484.2 Polish women in the British labour market: Experiences of de-skilling and re-skilling

Friday, August 3, 2012: 10:56 AM
Faculty of Economics, TBA
Oral Presentation
Bernadetta SIARA , City University London, London, United Kingdom
This paper will discuss employment experiences of Polish women in the United Kingdom (UK). The research found that women seemed to have experienced occupational downgrading i.e. women worked in lower level occupations in the UK in comparison to the occupations they held in Poland. Moreover, women experienced de-skilling, as despite having high level skills and qualification, they worked in occupations requiring low level skills.

Higher education qualifications from Poland or good language knowledge played little positive role in women’s experiences overall. Women experienced barriers on the UK labour market i.e. some did not have their rights satisfied and experienced unfavourable treatment at work in a form of discrimination and bullying. However, some women acquired higher level qualifications in the UK and as a result their situation appeared to change for the better. Re-skilling i.e. getting new skills and qualifications appeared to have improved their situation.  They were then more likely to work in higher level occupations and more likely to have positive experiences.

This paper shows that although Polish women in the UK seem to have a high level of human capital (including both high level qualifications and very good English language knowledge) they seem to be disadvantaged in the labour market in terms of type of work performed and general employment experiences.
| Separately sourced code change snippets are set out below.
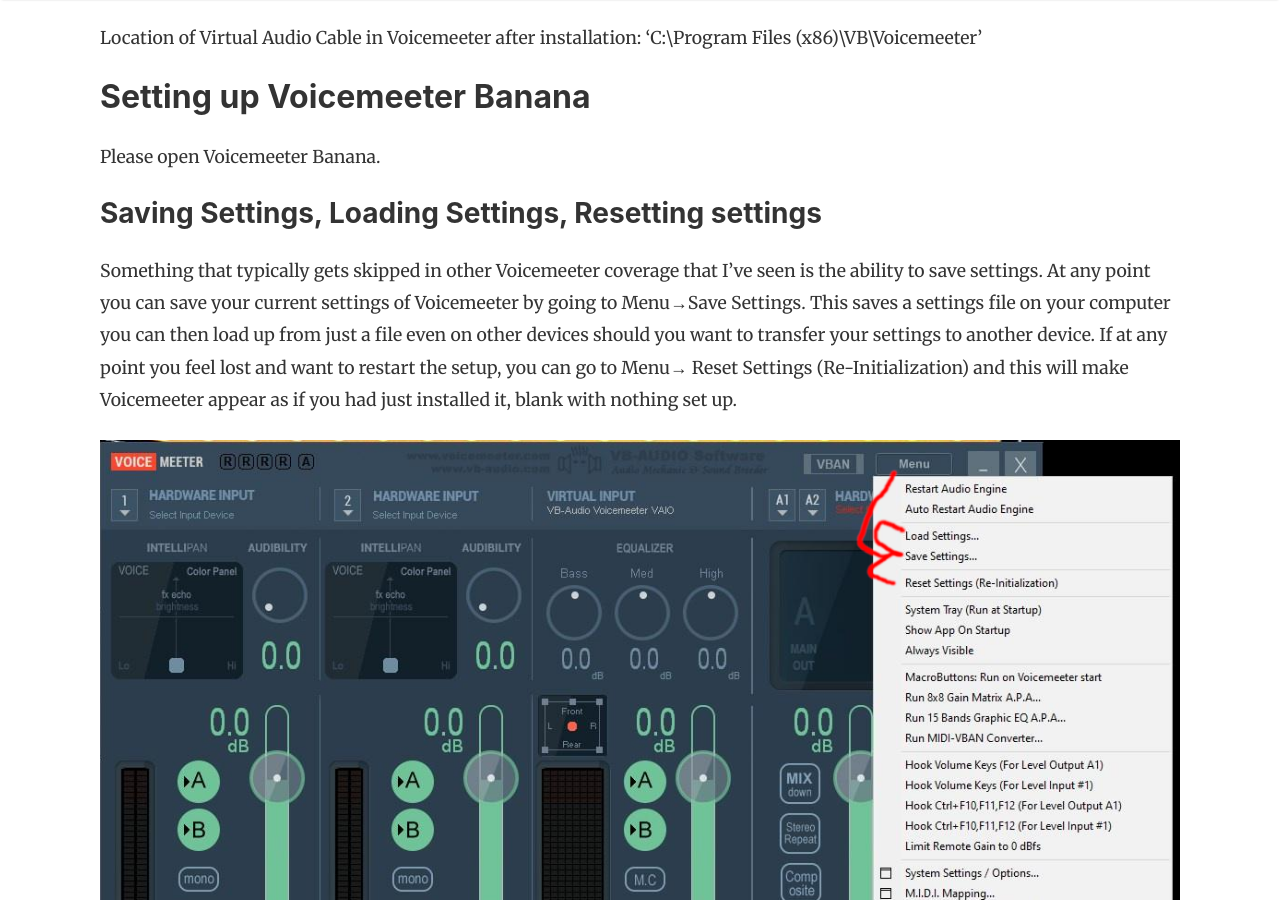
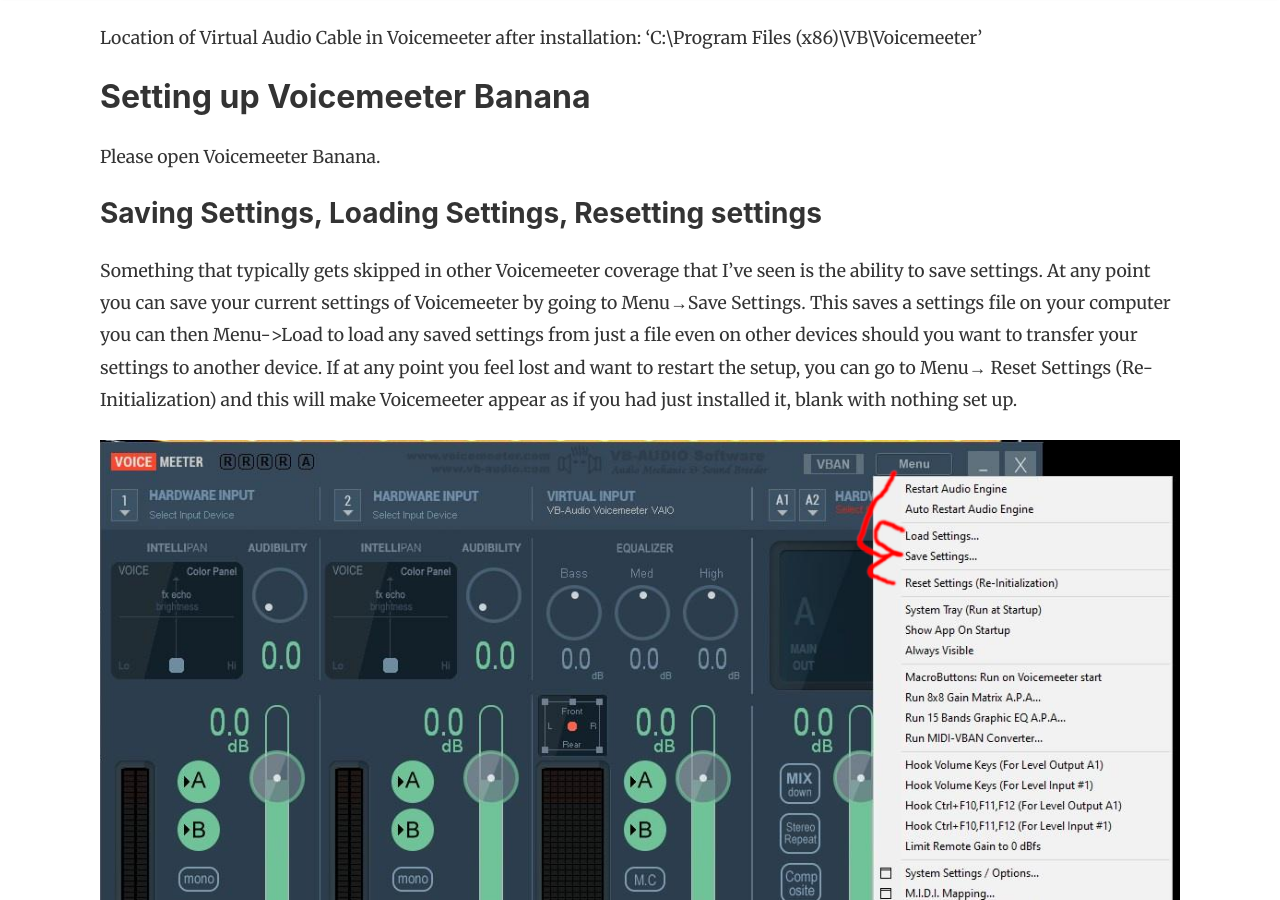
Before and after one commit to StreamSounds/library, a Jekyll site: the page built from _posts/2021-01-14-voicemeeter-banana.md, in a window 1280 px wide and 900 px high, scrolled down 1115 px. Built offline with Jekyll 4.4.1, drawn with Linux system fonts in a browser that asks for light colours; nearby versions of some CDN libraries.

Commit message:
Update 2021-01-14-voicemeeter-banana.md

```diff
--- a/_posts/2021-01-14-voicemeeter-banana.md
+++ b/_posts/2021-01-14-voicemeeter-banana.md
@@ -28,7 +28,7 @@
 Please open Voicemeeter Banana.
 
 ### Saving Settings, Loading Settings, Resetting settings
-Something that typically gets skipped in other Voicemeeter coverage that I've seen is the ability to save settings. At any point you can save your current settings of Voicemeeter by going to Menu→Save Settings. This saves a settings file on your computer you can then load up from just a file even on other devices should you want to transfer your settings to another device. If at any point you feel lost and want to restart the setup, you can go to Menu→ Reset Settings (Re-Initialization) and this will make Voicemeeter appear as if you had just installed it, blank with nothing set up.
+Something that typically gets skipped in other Voicemeeter coverage that I've seen is the ability to save settings. At any point you can save your current settings of Voicemeeter by going to Menu→Save Settings. This saves a settings file on your computer you can then Menu->Load to load any saved settings from just a file even on other devices should you want to transfer your settings to another device. If at any point you feel lost and want to restart the setup, you can go to Menu→ Reset Settings (Re-Initialization) and this will make Voicemeeter appear as if you had just installed it, blank with nothing set up.
 
 ![Image for showing where the menu and save/load/reset settings are](\assets\images\voicemeeter\vm_save_load_reset_settings.webp)
 
```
The migration context is additionally important as Polish women in the UK as the EU citizens have an unrestricted by immigration rules access to the labour market and educational system, so they have an opportunity to freely change employment and acquire new skills and qualifications and some research participants did so. However, despite that women still experience a ‘double disadvantage’ connected with their migrant and gender status in the UK.